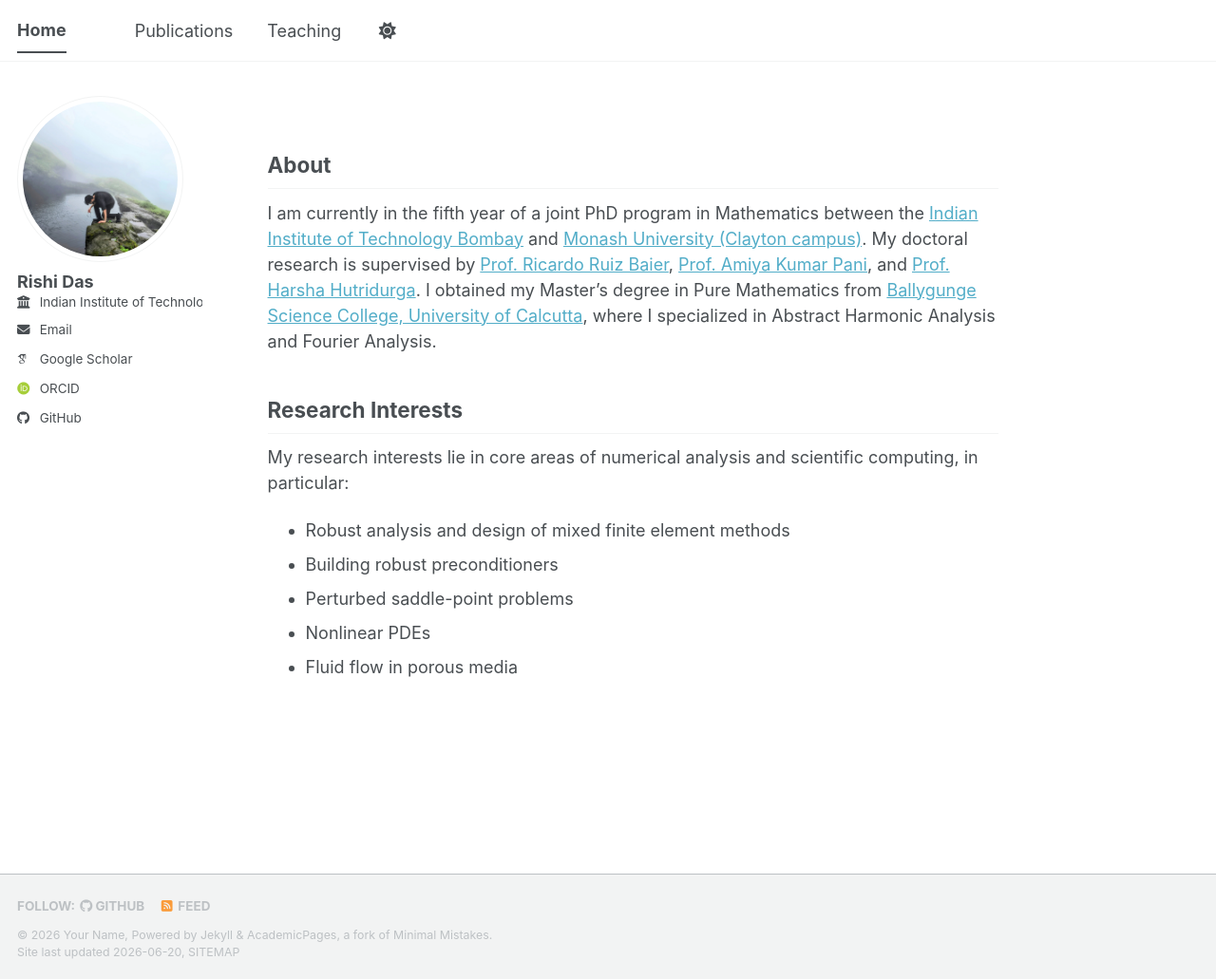
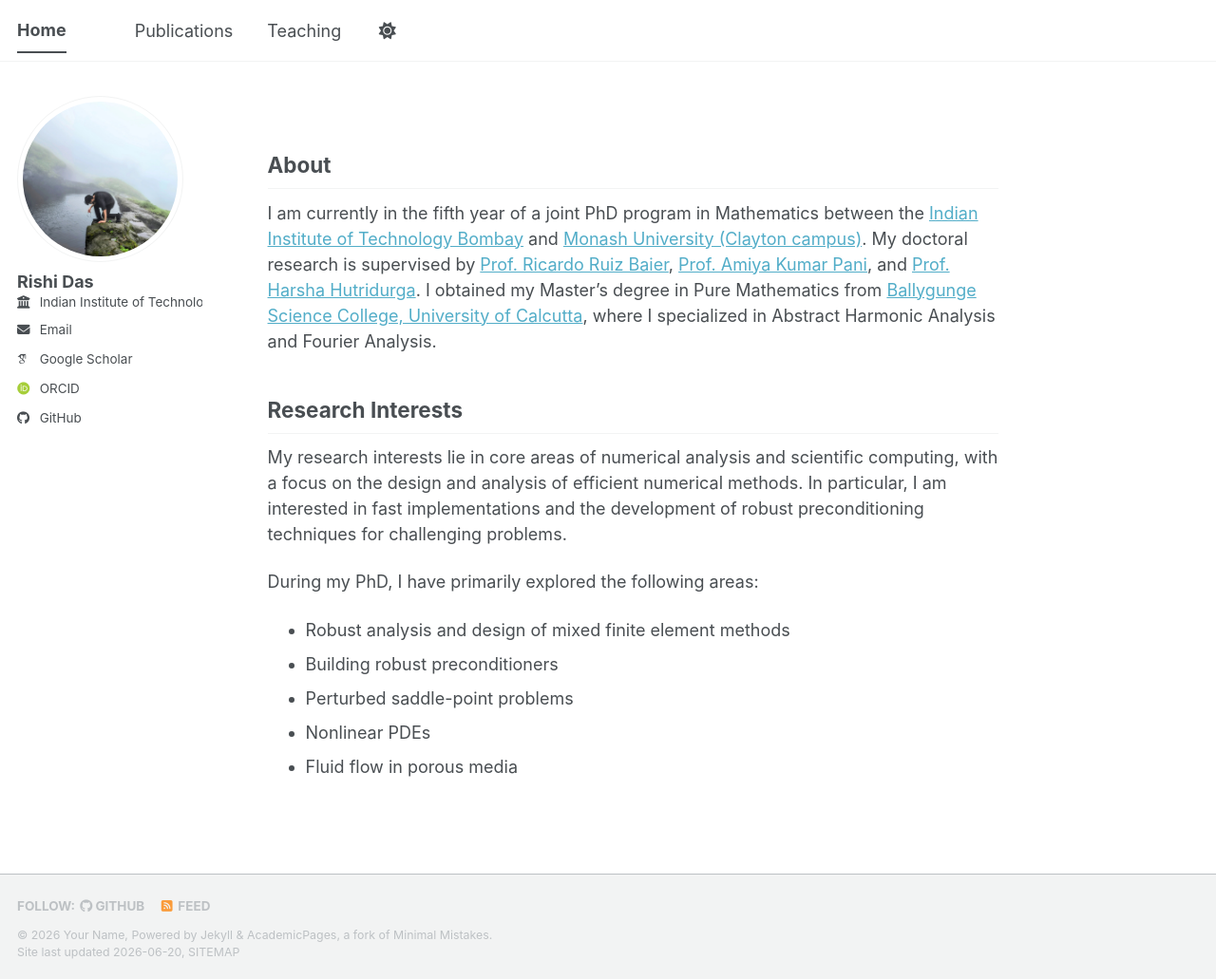
Before and after one commit to rishidas-04/rishidas-04.github.io, a Jekyll site: the page built from _pages/about.md, in a window 1280 px wide and 1031 px high. Shown: the whole window at 95% size. Built offline with Jekyll 4.4.1, drawn with Linux system fonts in a browser that asks for light colours; some web fonts are replaced; a script bundle is joined from its source files by our own code; library files that are not in the unit come from our copies.

Commit message:
Update research interests and PhD focus in about.md
Expanded research interests to include focus on efficient numerical methods and robust preconditioning techniques. Added specific areas explored during PhD.

```diff
--- a/_pages/about.md
+++ b/_pages/about.md
@@ -12,7 +12,9 @@ I am currently in the fifth year of a joint PhD program in Mathematics between t
 
 ## Research Interests
 
-My research interests lie in core areas of numerical analysis and scientific computing, in particular:
+My research interests lie in core areas of numerical analysis and scientific computing, with a focus on the design and analysis of efficient numerical methods. In particular, I am interested in fast implementations and the development of robust preconditioning techniques for challenging problems.
+
+During my PhD, I have primarily explored the following areas:
 
 - Robust analysis and design of mixed finite element methods
 - Building robust preconditioners
```
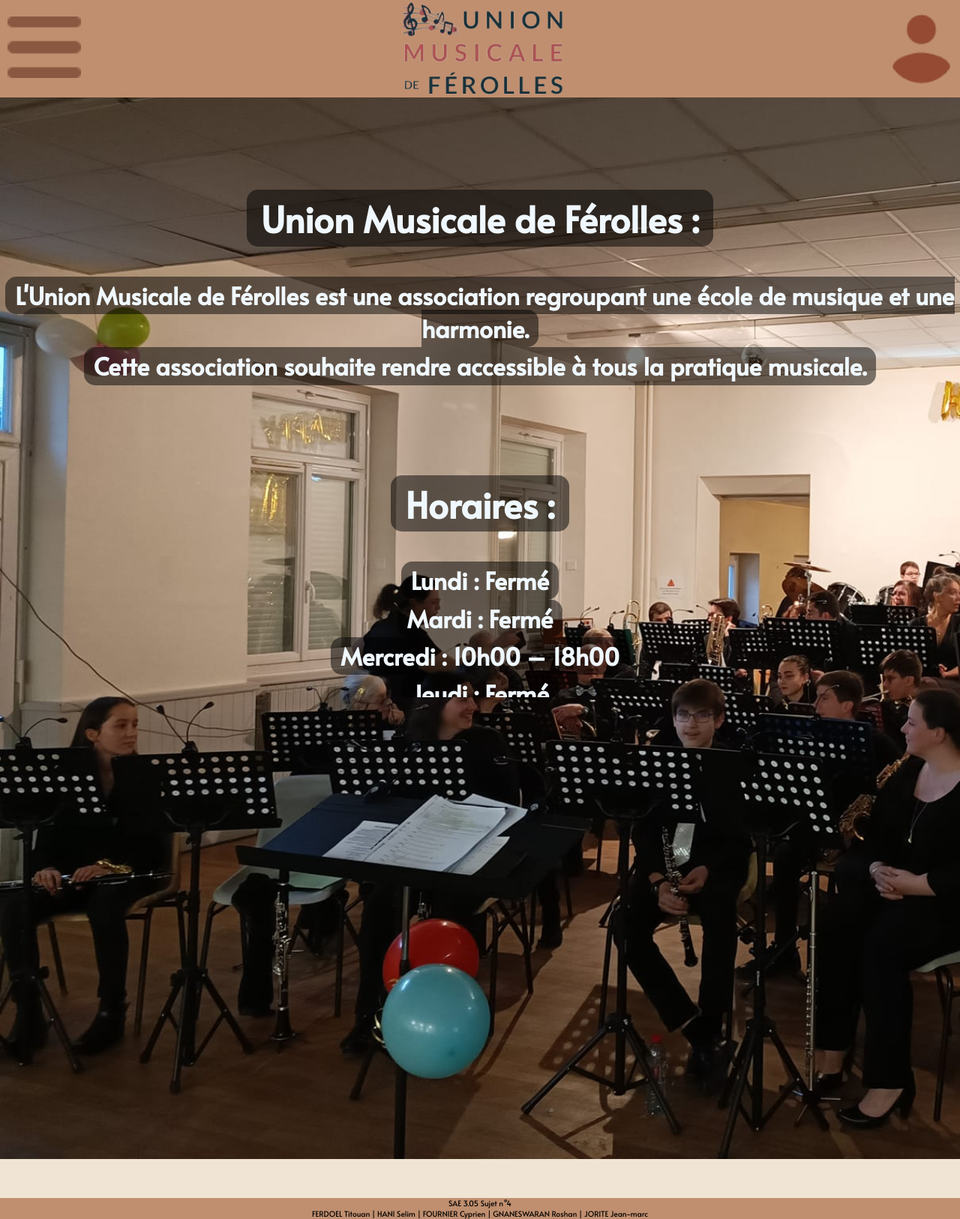
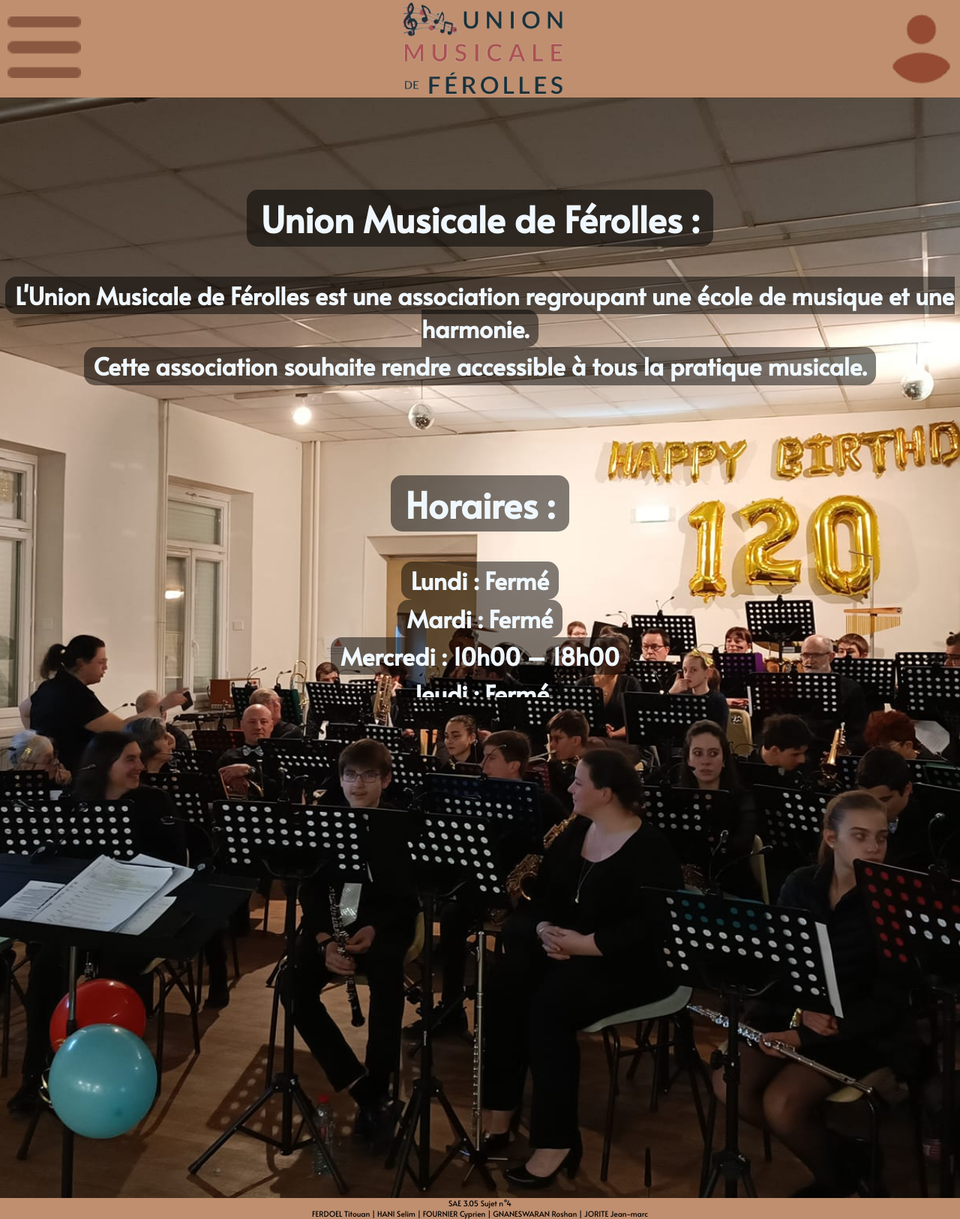
Before and after one commit to SelimHani/SAE-3.05-Sujet4, a Flask app: page / in a window 1280 px wide. Shown: the whole page at 75% size. Run offline with Flask 3, Linux system fonts and the light colour scheme; data that the repository does not hold is empty; some libraries are stand-ins or nearby versions.

Commit message:
modif accueil

```diff
--- a/projet/static/acceuil_non_connecte.css
+++ b/projet/static/acceuil_non_connecte.css
@@ -4,6 +4,8 @@ body{
     background-position:  0 -5em;
     background-repeat: no-repeat;
     text-align: center;
+    background-attachment: fixed ;
+    background-position: center
 }
 
 
```
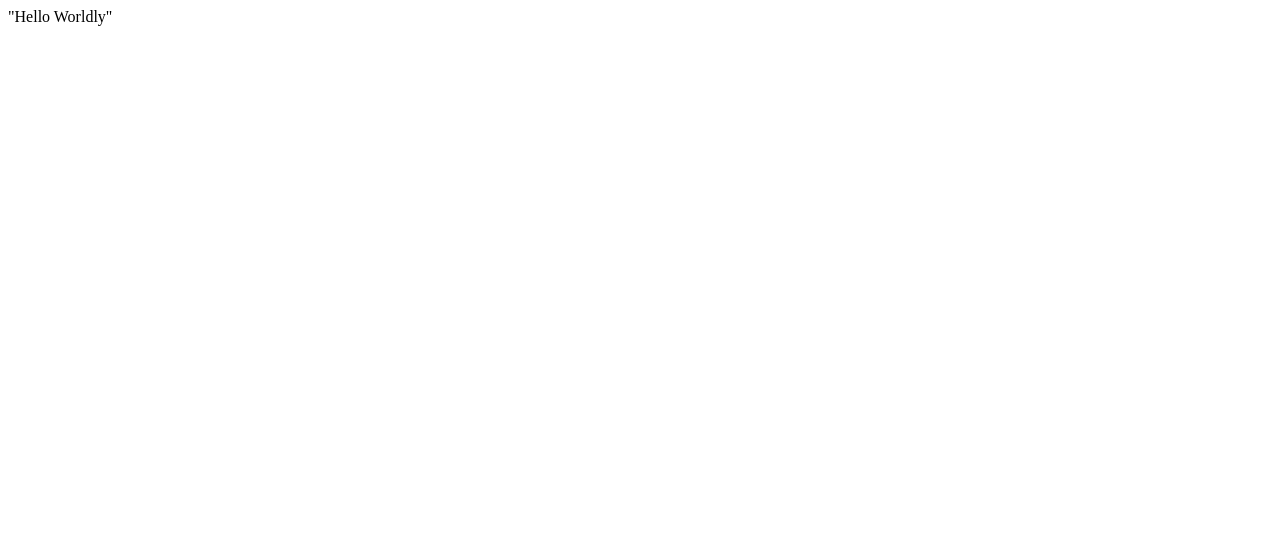
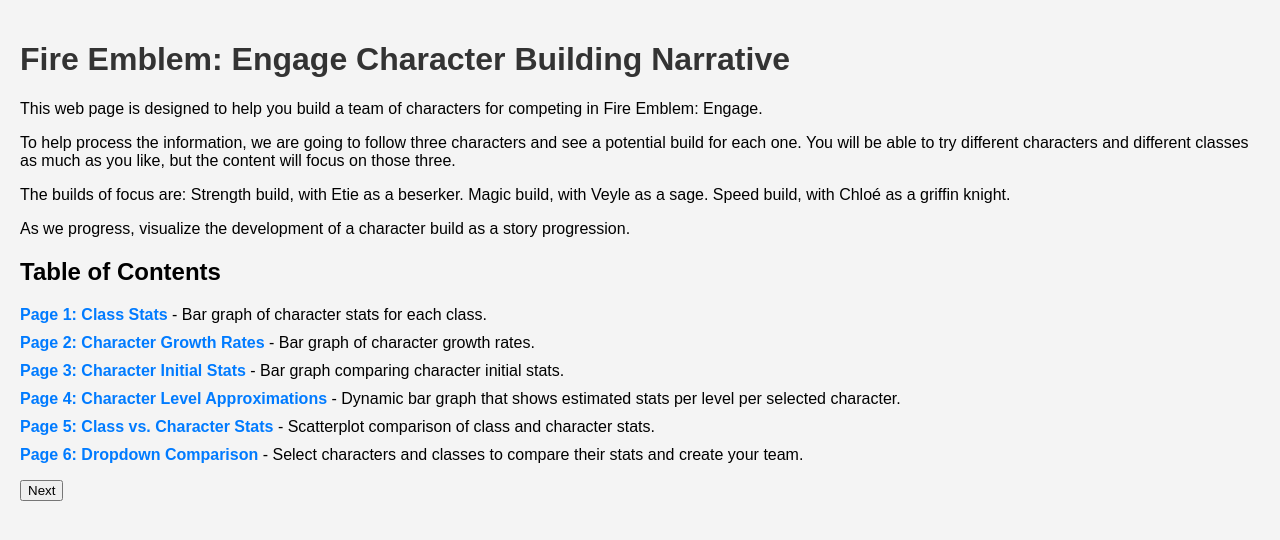
Before and after one commit to tmaggert46/tmaggert46.github.io, a plain HTML site: page index.html in a window 1280 px wide. Drawn offline with Linux system fonts and the light colour scheme.

Commit message:
Update index.html

```diff
--- a/index.html
+++ b/index.html
@@ -1 +1,70 @@
-"Hello Worldly"
+<!DOCTYPE html>
+<html lang="en">
+<head>
+    <meta charset="UTF-8">
+    <meta name="viewport" content="width=device-width, initial-scale=1.0">
+    <title>Fire Emblem Project - Introduction</title>
+    <link rel="stylesheet" href="styles.css">
+    <style>
+        body {
+            font-family: Arial, sans-serif;
+            margin: 0;
+            padding: 20px;
+            background-color: #f4f4f4;
+        }
+        h1 {
+            color: #333;
+        }
+        .content {
+            margin-bottom: 20px;
+        }
+        .toc {
+            list-style-type: none;
+            padding: 0;
+        }
+        .toc li {
+            margin-bottom: 10px;
+        }
+        .toc a {
+            text-decoration: none;
+            color: #007bff;
+            font-weight: bold;
+        }
+        .toc a:hover {
+            text-decoration: underline;
+        }
+    </style>
+</head>
+<body>
+    <h1>Fire Emblem: Engage Character Building Narrative</h1>
+    <div class="content">
+        <p> This web page is designed to help you build a team of characters for competing in Fire Emblem: Engage. </p>
+        <p> To help process the information, we are going to follow three characters and see a potential build for each one. You will be able to try different characters and different classes as much as you like, but the content will focus on those three. </p>
+        <p> The builds of focus are:
+             Strength build, with Etie as a beserker.
+             Magic build, with Veyle as a sage.
+             Speed build, with Chloé as a griffin knight. </p>
+        <p></p>
+        <p> As we progress, visualize the development of a character build as a story progression. </p>
+    </div>
+
+    <h2>Table of Contents</h2>
+    <ul class="toc">
+        <li><a href="page1.html">Page 1: Class Stats</a> - Bar graph of character stats for each class.</li>
+        <li><a href="page2.html">Page 2: Character Growth Rates</a> - Bar graph of character growth rates.</li>
+        <li><a href="page3.html">Page 3: Character Initial Stats</a> - Bar graph comparing character initial stats. </li>
+        <li><a href="page4.html">Page 4: Character Level Approximations</a> - Dynamic bar graph that shows estimated stats per level per selected character. </li>
+        <li><a href="page5.html">Page 5: Class vs. Character Stats</a> - Scatterplot comparison of class and character stats.</li>
+        <li><a href="page6.html">Page 6: Dropdown Comparison</a> - Select characters and classes to compare their stats and create your team.</li>
+    </ul>
+
+    <script src="script.js"></script>
+
+    <button id="next-button">Next</button>
+    <script>
+        document.getElementById("next-button").addEventListener("click", function() {
+            window.location.href = "page1.html";
+        });
+    </script>
+</body>
+</html>
```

> Task goal:
Which lines of the data include the word "Emblem"? Copy each one.

> Finished exercise:
+    <title>Fire Emblem Project - Introduction</title>
+    <h1>Fire Emblem: Engage Character Building Narrative</h1>
+        <p> This web page is designed to help you build a team of characters for competing in Fire Emblem: Engage. </p>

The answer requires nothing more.